Exercise prompt: Copy every line from the records that holds the word "cols".

*** Begin section ***

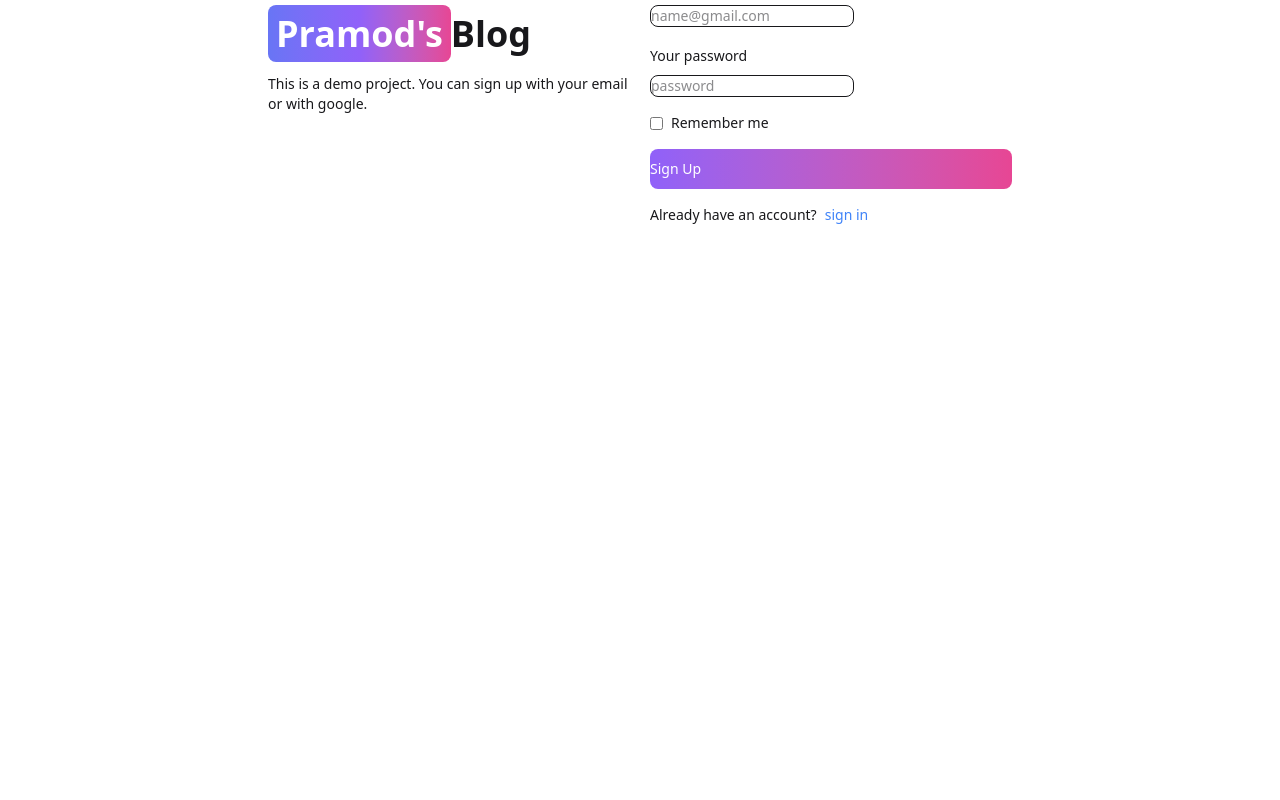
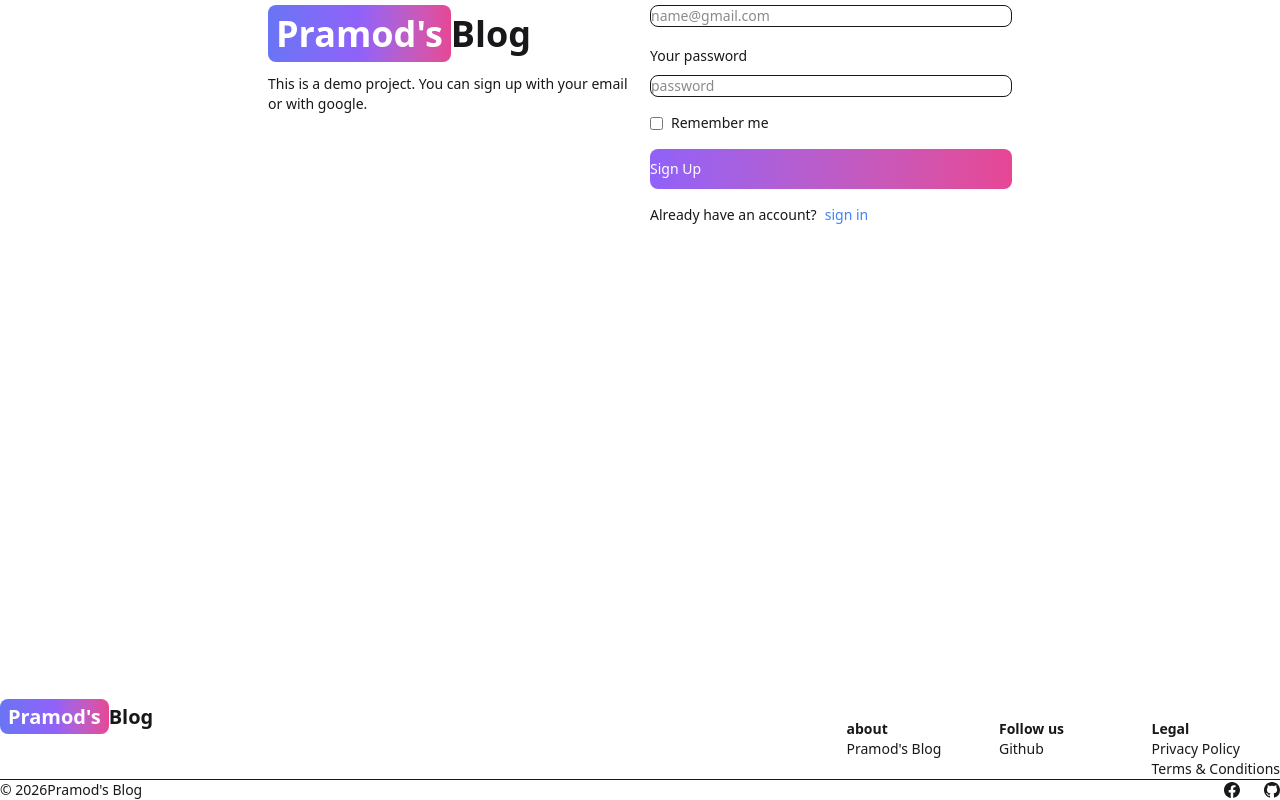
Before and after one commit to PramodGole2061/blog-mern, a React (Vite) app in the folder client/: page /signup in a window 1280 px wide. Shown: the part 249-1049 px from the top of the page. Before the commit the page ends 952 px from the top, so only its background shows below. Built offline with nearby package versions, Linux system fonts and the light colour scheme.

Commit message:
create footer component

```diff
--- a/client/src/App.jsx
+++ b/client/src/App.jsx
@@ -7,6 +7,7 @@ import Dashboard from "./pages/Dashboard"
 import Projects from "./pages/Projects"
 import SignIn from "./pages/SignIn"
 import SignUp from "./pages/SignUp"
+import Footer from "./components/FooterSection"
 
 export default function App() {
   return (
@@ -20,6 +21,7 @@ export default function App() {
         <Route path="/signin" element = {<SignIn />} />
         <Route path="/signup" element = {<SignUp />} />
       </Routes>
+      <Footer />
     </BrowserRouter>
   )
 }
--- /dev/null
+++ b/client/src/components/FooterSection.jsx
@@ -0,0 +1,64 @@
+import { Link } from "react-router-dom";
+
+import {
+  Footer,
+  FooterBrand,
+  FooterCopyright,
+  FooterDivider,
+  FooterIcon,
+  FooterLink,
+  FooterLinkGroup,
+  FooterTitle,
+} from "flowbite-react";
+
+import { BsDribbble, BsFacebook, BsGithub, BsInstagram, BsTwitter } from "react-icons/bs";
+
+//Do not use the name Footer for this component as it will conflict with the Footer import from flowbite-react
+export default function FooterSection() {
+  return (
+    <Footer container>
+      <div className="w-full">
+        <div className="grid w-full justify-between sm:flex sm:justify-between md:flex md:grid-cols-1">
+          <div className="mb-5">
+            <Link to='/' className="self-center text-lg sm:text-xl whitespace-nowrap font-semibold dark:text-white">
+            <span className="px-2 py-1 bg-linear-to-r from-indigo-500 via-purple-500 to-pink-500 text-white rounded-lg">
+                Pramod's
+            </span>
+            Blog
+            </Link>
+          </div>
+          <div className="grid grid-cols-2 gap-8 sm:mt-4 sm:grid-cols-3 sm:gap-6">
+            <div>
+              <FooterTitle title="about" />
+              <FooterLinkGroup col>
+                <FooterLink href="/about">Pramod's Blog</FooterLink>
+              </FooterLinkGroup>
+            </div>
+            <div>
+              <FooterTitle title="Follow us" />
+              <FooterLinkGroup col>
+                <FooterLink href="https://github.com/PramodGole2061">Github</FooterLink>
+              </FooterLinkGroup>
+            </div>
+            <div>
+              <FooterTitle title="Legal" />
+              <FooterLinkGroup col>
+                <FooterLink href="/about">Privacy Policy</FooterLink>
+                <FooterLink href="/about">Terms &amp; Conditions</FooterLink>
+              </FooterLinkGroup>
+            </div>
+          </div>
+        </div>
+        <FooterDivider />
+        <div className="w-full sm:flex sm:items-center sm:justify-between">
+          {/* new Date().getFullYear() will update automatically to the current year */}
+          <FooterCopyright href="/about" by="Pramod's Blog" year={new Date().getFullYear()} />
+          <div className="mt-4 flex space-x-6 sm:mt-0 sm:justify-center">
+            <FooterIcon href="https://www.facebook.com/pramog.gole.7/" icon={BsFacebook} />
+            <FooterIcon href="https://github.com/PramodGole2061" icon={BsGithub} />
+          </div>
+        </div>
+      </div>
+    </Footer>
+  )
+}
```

*** End section ***
*** Begin section ***

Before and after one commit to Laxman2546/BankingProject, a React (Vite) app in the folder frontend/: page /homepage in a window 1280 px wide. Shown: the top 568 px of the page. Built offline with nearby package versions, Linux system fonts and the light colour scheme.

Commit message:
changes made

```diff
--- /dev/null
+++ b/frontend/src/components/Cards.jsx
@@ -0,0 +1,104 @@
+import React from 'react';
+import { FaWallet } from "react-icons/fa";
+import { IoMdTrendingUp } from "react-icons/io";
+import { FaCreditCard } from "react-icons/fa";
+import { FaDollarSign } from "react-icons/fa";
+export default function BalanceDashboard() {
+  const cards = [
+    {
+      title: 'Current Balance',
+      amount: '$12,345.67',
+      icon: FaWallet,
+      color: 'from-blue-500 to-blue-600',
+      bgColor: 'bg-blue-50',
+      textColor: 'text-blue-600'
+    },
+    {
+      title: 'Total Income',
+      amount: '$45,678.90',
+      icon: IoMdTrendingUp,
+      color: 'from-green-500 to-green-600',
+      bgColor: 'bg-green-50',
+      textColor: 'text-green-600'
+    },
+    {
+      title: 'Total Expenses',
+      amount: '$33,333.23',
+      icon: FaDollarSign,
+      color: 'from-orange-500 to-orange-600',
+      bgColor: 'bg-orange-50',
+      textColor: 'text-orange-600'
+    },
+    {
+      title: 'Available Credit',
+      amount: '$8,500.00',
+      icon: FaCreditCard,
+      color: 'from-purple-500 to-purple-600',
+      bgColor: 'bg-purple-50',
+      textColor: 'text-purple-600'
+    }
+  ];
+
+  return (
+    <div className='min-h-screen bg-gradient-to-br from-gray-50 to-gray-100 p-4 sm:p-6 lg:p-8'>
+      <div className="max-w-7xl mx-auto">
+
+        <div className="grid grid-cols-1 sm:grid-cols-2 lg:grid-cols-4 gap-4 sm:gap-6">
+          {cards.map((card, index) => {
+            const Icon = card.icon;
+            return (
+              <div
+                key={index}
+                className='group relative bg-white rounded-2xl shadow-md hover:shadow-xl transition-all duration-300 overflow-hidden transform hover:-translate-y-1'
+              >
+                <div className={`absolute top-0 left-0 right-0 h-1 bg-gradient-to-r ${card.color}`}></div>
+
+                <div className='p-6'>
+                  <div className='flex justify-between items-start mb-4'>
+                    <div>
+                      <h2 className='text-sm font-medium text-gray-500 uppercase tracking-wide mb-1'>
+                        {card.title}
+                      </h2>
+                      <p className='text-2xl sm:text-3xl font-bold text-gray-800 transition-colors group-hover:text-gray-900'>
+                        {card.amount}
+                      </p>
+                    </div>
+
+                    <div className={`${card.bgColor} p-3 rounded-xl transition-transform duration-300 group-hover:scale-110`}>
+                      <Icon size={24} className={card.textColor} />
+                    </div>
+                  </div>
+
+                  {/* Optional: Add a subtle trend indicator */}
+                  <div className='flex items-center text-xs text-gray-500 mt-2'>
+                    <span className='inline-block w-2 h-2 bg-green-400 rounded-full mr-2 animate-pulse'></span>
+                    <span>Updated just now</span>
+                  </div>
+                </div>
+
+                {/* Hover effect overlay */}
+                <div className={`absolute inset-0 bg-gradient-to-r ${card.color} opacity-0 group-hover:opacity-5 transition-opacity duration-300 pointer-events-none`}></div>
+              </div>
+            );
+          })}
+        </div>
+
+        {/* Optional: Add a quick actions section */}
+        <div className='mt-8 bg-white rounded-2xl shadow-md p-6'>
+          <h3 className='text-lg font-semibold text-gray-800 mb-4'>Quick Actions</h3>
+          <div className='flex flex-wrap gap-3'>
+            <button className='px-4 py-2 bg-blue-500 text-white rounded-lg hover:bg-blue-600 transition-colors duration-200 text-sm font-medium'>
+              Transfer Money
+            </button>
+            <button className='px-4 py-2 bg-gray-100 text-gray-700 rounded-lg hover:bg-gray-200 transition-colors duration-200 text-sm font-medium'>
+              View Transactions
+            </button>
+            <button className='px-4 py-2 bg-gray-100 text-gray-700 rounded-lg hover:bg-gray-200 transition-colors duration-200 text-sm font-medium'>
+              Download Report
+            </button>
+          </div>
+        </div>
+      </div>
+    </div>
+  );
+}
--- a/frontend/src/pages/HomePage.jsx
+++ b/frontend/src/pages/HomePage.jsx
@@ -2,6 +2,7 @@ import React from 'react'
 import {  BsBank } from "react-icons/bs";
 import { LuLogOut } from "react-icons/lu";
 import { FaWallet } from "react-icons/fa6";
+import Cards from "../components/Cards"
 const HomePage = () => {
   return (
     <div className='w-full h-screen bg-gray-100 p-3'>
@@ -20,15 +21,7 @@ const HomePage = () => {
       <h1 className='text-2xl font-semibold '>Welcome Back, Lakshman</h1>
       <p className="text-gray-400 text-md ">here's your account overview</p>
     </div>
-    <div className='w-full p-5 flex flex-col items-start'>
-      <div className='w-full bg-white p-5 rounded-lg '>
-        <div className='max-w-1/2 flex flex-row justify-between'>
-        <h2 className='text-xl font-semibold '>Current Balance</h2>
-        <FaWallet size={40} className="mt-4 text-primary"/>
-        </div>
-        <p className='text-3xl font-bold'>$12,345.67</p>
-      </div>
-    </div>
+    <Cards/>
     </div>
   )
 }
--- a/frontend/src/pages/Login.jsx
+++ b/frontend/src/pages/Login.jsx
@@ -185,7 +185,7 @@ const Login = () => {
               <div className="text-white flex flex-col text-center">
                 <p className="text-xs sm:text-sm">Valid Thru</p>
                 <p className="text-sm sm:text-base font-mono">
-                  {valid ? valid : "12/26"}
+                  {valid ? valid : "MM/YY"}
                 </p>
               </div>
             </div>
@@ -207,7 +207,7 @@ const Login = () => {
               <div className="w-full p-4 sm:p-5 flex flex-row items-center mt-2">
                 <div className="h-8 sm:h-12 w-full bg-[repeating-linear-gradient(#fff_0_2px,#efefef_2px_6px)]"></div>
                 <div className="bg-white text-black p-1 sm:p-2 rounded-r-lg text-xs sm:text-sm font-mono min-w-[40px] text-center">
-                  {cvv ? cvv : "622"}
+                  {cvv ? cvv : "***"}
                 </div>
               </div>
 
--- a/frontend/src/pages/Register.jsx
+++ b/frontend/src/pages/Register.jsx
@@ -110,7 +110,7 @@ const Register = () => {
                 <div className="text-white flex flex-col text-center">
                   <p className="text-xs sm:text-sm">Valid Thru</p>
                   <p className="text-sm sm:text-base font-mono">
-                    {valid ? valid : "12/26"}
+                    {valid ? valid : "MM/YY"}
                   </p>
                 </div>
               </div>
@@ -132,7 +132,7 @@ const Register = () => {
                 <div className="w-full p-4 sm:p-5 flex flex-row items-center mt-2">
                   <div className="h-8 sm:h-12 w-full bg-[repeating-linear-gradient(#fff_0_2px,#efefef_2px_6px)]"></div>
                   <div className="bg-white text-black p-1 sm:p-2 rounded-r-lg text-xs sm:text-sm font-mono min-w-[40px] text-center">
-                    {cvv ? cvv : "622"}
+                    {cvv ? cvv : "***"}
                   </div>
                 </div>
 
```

*** End section ***

Finished task:
+        <div className="grid w-full justify-between sm:flex sm:justify-between md:flex md:grid-cols-1">
+          <div className="grid grid-cols-2 gap-8 sm:mt-4 sm:grid-cols-3 sm:gap-6">
+        <div className="grid grid-cols-1 sm:grid-cols-2 lg:grid-cols-4 gap-4 sm:gap-6">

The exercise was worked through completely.